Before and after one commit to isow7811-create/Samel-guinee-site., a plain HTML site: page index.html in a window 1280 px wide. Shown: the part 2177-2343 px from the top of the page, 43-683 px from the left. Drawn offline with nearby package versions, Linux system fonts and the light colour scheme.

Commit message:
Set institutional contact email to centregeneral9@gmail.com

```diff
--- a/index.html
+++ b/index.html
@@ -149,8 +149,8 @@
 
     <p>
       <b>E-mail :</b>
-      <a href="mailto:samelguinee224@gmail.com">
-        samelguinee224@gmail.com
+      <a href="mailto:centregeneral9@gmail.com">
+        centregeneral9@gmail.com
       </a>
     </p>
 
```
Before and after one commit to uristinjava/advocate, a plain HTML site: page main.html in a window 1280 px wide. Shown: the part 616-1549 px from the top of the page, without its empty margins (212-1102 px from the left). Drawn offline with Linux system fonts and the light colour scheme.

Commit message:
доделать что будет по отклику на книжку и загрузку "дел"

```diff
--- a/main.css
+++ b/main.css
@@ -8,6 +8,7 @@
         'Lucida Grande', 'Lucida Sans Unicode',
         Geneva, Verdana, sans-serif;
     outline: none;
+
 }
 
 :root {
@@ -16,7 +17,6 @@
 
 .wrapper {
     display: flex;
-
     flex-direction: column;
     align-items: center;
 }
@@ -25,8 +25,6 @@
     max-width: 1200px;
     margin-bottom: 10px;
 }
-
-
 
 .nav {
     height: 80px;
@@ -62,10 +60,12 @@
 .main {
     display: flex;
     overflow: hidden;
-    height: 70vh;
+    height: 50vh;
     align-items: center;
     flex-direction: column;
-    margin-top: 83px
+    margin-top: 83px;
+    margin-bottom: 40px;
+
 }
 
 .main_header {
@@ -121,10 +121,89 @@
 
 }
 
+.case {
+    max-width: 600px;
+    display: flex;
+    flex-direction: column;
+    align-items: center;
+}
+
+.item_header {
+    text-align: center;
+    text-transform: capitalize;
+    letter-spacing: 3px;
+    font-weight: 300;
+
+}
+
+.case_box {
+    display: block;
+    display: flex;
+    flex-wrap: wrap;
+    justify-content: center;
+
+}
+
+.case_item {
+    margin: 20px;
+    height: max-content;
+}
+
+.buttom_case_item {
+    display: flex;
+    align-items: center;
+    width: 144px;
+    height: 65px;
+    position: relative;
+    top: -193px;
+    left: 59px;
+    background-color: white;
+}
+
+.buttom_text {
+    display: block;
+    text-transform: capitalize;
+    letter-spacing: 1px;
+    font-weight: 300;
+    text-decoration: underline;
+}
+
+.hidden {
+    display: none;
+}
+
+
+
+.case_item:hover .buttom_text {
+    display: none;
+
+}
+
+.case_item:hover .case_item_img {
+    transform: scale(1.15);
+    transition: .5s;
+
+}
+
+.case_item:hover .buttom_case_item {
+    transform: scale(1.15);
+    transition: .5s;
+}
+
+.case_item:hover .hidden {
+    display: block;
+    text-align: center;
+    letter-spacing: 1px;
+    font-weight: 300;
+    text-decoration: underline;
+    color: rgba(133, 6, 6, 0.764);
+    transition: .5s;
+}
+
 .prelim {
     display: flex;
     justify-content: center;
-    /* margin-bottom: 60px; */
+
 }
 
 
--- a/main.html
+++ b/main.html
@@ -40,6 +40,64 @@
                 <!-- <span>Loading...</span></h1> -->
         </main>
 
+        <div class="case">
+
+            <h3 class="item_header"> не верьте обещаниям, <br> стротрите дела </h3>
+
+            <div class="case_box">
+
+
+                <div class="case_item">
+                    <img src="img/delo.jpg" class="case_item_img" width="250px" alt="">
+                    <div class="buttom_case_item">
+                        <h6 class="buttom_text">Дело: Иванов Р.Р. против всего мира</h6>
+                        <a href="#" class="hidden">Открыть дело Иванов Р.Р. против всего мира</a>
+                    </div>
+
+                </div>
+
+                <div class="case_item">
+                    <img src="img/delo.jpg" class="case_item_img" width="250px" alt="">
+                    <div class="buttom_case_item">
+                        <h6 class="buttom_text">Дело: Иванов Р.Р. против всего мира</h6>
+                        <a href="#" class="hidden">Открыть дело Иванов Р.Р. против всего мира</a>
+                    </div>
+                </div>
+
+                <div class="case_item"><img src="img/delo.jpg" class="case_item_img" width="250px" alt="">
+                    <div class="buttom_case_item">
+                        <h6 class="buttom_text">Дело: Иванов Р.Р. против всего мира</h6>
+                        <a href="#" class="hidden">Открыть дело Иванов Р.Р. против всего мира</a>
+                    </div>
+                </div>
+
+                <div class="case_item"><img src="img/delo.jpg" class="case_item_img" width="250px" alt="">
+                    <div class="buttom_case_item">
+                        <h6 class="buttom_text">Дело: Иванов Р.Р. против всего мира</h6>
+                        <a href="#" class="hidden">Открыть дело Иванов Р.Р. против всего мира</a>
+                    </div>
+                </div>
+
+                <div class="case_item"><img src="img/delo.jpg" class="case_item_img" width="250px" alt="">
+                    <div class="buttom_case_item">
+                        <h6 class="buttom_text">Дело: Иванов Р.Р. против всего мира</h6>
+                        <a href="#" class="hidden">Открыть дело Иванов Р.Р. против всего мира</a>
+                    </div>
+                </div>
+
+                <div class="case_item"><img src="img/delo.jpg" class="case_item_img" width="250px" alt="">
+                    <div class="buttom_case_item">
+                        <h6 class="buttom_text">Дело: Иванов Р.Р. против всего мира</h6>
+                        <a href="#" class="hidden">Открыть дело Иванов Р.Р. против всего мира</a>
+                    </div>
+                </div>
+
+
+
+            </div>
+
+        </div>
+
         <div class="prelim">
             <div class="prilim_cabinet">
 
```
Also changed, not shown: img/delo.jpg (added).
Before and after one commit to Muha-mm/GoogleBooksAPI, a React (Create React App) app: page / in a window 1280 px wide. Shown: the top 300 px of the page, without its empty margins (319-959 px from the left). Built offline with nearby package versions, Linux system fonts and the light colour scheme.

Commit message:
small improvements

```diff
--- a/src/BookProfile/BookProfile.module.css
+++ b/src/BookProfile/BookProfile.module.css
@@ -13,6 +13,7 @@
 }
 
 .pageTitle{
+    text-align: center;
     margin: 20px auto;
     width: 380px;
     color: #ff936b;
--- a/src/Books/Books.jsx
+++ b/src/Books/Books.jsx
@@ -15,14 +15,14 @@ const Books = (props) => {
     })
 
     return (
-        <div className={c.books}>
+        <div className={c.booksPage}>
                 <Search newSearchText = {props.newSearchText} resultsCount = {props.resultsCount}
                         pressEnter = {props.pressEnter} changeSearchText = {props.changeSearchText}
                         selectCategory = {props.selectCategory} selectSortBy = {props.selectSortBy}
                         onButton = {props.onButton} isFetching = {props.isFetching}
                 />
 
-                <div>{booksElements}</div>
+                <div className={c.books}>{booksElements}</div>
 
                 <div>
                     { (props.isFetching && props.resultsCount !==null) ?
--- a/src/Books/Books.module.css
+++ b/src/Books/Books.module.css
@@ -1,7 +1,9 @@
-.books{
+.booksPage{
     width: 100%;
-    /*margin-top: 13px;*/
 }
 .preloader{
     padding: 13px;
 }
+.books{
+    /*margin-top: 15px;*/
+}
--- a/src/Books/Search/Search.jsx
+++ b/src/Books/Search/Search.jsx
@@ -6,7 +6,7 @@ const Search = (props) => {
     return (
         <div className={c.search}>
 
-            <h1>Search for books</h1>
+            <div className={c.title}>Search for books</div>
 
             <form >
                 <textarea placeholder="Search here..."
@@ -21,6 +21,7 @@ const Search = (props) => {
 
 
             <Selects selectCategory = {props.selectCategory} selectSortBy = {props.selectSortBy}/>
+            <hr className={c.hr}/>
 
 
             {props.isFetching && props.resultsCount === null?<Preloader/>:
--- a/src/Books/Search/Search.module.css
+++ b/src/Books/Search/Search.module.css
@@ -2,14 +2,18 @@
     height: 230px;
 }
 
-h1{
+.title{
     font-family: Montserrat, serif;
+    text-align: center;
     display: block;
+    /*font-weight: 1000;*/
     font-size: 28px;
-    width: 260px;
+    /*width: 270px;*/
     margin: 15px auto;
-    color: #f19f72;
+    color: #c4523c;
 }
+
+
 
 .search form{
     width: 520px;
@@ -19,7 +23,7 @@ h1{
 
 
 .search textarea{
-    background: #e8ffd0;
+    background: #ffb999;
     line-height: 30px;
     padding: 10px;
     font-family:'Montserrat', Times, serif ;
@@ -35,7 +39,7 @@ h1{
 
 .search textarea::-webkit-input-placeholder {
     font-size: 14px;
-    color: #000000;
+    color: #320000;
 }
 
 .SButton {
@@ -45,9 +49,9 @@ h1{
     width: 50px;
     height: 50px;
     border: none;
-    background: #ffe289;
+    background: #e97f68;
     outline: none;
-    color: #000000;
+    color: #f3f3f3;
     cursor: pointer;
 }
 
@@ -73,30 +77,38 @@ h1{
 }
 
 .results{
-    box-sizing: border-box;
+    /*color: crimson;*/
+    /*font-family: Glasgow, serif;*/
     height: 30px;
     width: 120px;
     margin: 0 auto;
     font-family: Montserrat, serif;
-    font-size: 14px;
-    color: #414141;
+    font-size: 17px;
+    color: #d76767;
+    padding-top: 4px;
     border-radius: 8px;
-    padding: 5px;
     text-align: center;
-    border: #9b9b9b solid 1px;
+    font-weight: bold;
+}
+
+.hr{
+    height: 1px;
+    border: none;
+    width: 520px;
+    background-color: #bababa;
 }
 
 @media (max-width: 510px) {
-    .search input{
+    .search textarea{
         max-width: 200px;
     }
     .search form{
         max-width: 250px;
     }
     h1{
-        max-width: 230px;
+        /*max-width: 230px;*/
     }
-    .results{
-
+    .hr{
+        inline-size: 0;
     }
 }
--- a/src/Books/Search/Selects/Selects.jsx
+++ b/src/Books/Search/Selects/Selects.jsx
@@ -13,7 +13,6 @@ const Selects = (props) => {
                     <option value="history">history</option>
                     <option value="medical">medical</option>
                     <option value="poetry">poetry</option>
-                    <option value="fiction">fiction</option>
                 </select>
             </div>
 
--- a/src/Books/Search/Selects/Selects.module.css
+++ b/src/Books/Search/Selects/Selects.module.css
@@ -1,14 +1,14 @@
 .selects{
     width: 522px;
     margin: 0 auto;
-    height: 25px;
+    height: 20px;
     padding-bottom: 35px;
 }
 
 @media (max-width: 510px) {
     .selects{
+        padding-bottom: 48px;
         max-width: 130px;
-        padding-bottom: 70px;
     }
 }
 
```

◇ ◇ ◇ ◇ ◇ ◇ ◇

Copy whichever lines in the listing above contain the word "padding".

- _Solved exercise_:
     padding: 13px;
     padding: 10px;
+    padding-top: 4px;
-    padding: 5px;
     padding-bottom: 35px;
+        padding-bottom: 48px;
-        padding-bottom: 70px;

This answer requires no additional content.